3. The boys
How could you not fall for Emory Cohen's Tony or Domhnall Gleeson's Jim? They give good performances representing two very different types of futures for Eilis.
4. Ireland on film
It is exciting (particularly after watching The Lobster a few days ago also) to see Ireland represented so beautifully on film. It's also incredibly exciting to see a genuine Irish story being told by an Irish director with Irish actors, who excel in both leading and supporting roles. And with Lenny Abrahamson doing well with the film adaptation of Emma Donoghue's Room, Irish talent is doing very well in film indeed...
5. Father Flood
...which makes me more frustrated by the casting of Jim Broadbent (an actor I do love) in the role of Father Flood. I know he is an Oscar winner but there are many great and celebrated Irish actors that could have done wonders with this role. Ciaran Hinds, Brendan Gleeson or Stephen Rea to name just three!
6. Audience appeal
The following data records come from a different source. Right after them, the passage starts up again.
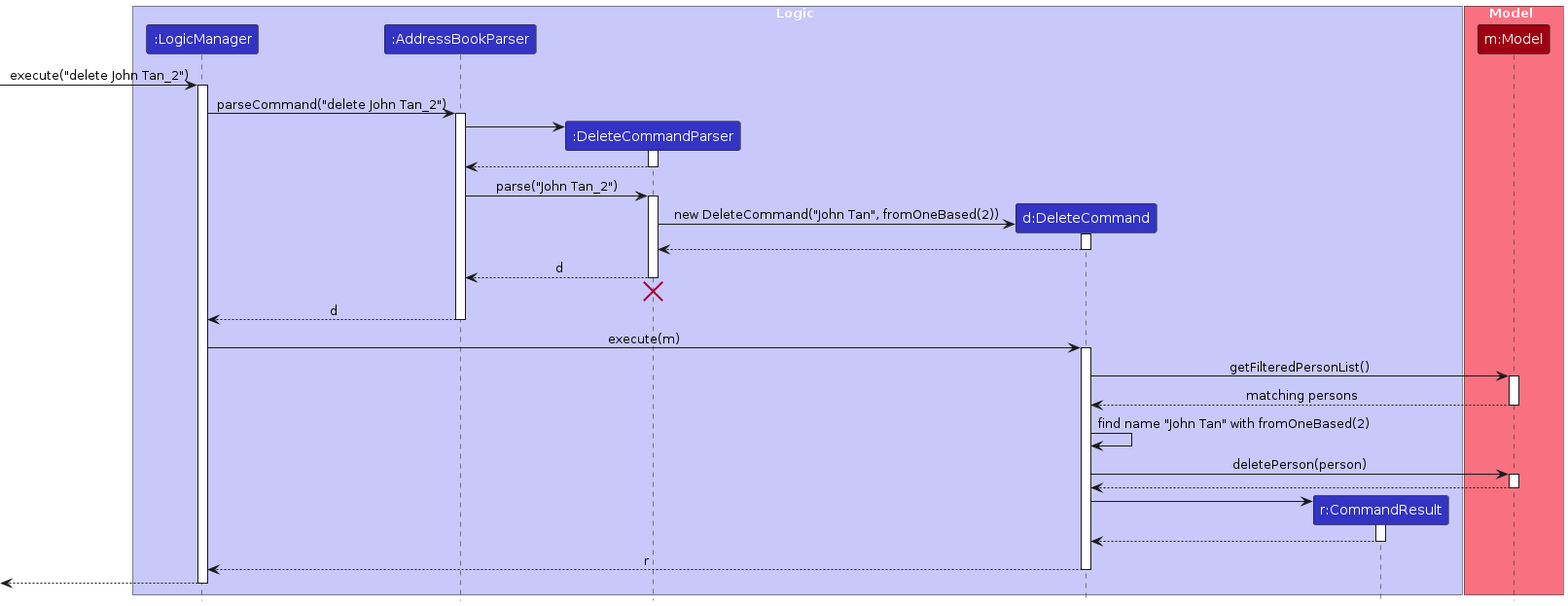
Earlier version of the PlantUML export diagrams/DeleteSequenceDiagram.png (AY2627S1-CS2103T-W14-1/tp). Its source is kept beside it as diagrams/DeleteSequenceDiagram.puml. Source of this version:
```plantuml
@startuml
!include style.puml
skinparam ArrowFontStyle plain

box Logic LOGIC_COLOR_T1
participant ":LogicManager" as LogicManager LOGIC_COLOR
participant ":AddressBookParser" as AddressBookParser LOGIC_COLOR
participant ":DeleteCommandParser" as DeleteCommandParser LOGIC_COLOR
participant "d:DeleteCommand" as DeleteCommand LOGIC_COLOR
participant "r:CommandResult" as CommandResult LOGIC_COLOR
end box

box Model MODEL_COLOR_T1
participant "m:Model" as Model MODEL_COLOR
end box

[-> LogicManager : execute("delete John Tan_2")
activate LogicManager

LogicManager -> AddressBookParser : parseCommand("delete John Tan_2")
activate AddressBookParser

create DeleteCommandParser
AddressBookParser -> DeleteCommandParser
activate DeleteCommandParser

DeleteCommandParser --> AddressBookParser
deactivate DeleteCommandParser

AddressBookParser -> DeleteCommandParser : parse("John Tan_2")
activate DeleteCommandParser

create DeleteCommand
DeleteCommandParser -> DeleteCommand : new DeleteCommand("John Tan", fromOneBased(2))
activate DeleteCommand

DeleteCommand --> DeleteCommandParser :
deactivate DeleteCommand

DeleteCommandParser --> AddressBookParser : d
deactivate DeleteCommandParser
DeleteCommandParser -[hidden]-> AddressBookParser
destroy DeleteCommandParser

AddressBookParser --> LogicManager : d
deactivate AddressBookParser

LogicManager -> DeleteCommand : execute(m)
activate DeleteCommand

DeleteCommand -> Model : getFilteredPersonList()
activate Model

Model --> DeleteCommand : matching persons
deactivate Model

DeleteCommand -> DeleteCommand : find name "John Tan" with fromOneBased(2)

DeleteCommand -> Model : deletePerson(person)
activate Model

Model --> DeleteCommand
deactivate Model

create CommandResult
DeleteCommand -> CommandResult
activate CommandResult

CommandResult --> DeleteCommand
deactivate CommandResult

DeleteCommand --> LogicManager : r
deactivate DeleteCommand

[<--LogicManager
deactivate LogicManager
@enduml
```
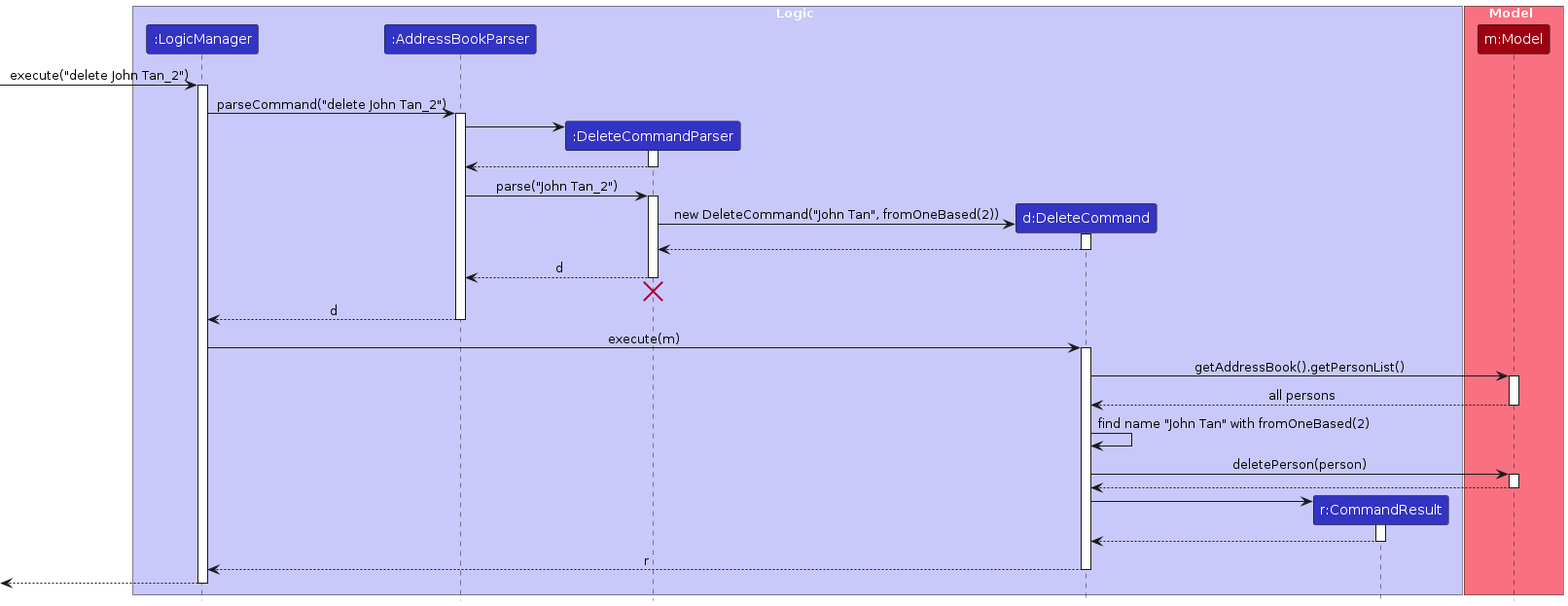
The same file after the commit.

Diff of the diagram source:
```diff
@@ -48,10 +48,10 @@
 LogicManager -> DeleteCommand : execute(m)
 activate DeleteCommand
 
-DeleteCommand -> Model : getFilteredPersonList()
+DeleteCommand -> Model : getAddressBook().getPersonList()
 activate Model
 
-Model --> DeleteCommand : matching persons
+Model --> DeleteCommand : all persons
 deactivate Model
 
 DeleteCommand -> DeleteCommand : find name "John Tan" with fromOneBased(2)
```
Will this film attract an audience? It feels too old fashioned and melodramatic for a mainstream audience, which is exactly what the marketing campaigns seems to be hoping for. I hope this doesn't result hurting the reputation of the film, which deserves to have a special place in the hearts of certain type of audience.
7. Oscar appeal (a running thought for most films over the next few months)
Could this go down well with Oscars? I think they'll be too busy with more 'serious' fare to give this film too much attention other than an Actress and Adapted Screenplay nomination but perhaps I'm wrong? There are 5-10 Best Picture slots after all, perhaps it'll repeat An Education's trio of nominations?
8. Will there be more Colm Toibin on screen?
I hope that the film's success will result in at least one more screen adaptation of Toibin's work. Nora Webster is a terrific novel, with a plumb part for an older Irish actress, which could be adapted wonderfully for television. I hope there's some inspired producer out there with the same thought...
Is a terrible thing. It may not be given the most compelling or engaging portrayal here, but it is certainly a heartbreaking thing. I am glad that I don't suffer it too much any more, but like Eilis this is to do with meeting someone who has swept me off my feet. Is it safe to balance your happiness of such a relationship?
More please. I can't get enough of this type of sweeping, emotional filmmaking with women at the fore - Titanic, Australia, Far From Heaven, Testament of Youth...these films may vary in quality but they all have a very special place for me due to their sensibilities.
Saturday, October 24, 2015
Life sometimes gets in the way.
That's my excuse for the months of silence on this blog (for the very few of you that may have been reading). And for those of us in love with film, it's one that we see much of in our the lives of our favourite characters. Now I'm returning, with a backlog of films that I have loved over the last few months (A Dairy of a Teenage Girl, Brooklyn, Glassland and Girlhood to name just four) and some significant personal changes that I would have thoroughly enjoyed communicating through film. Most of this I will share for anyone who may care but most of all for me. It became clear how much joy I got sharing my (significant or insignificant) thoughts and feelings of/about film.
So hello again folks!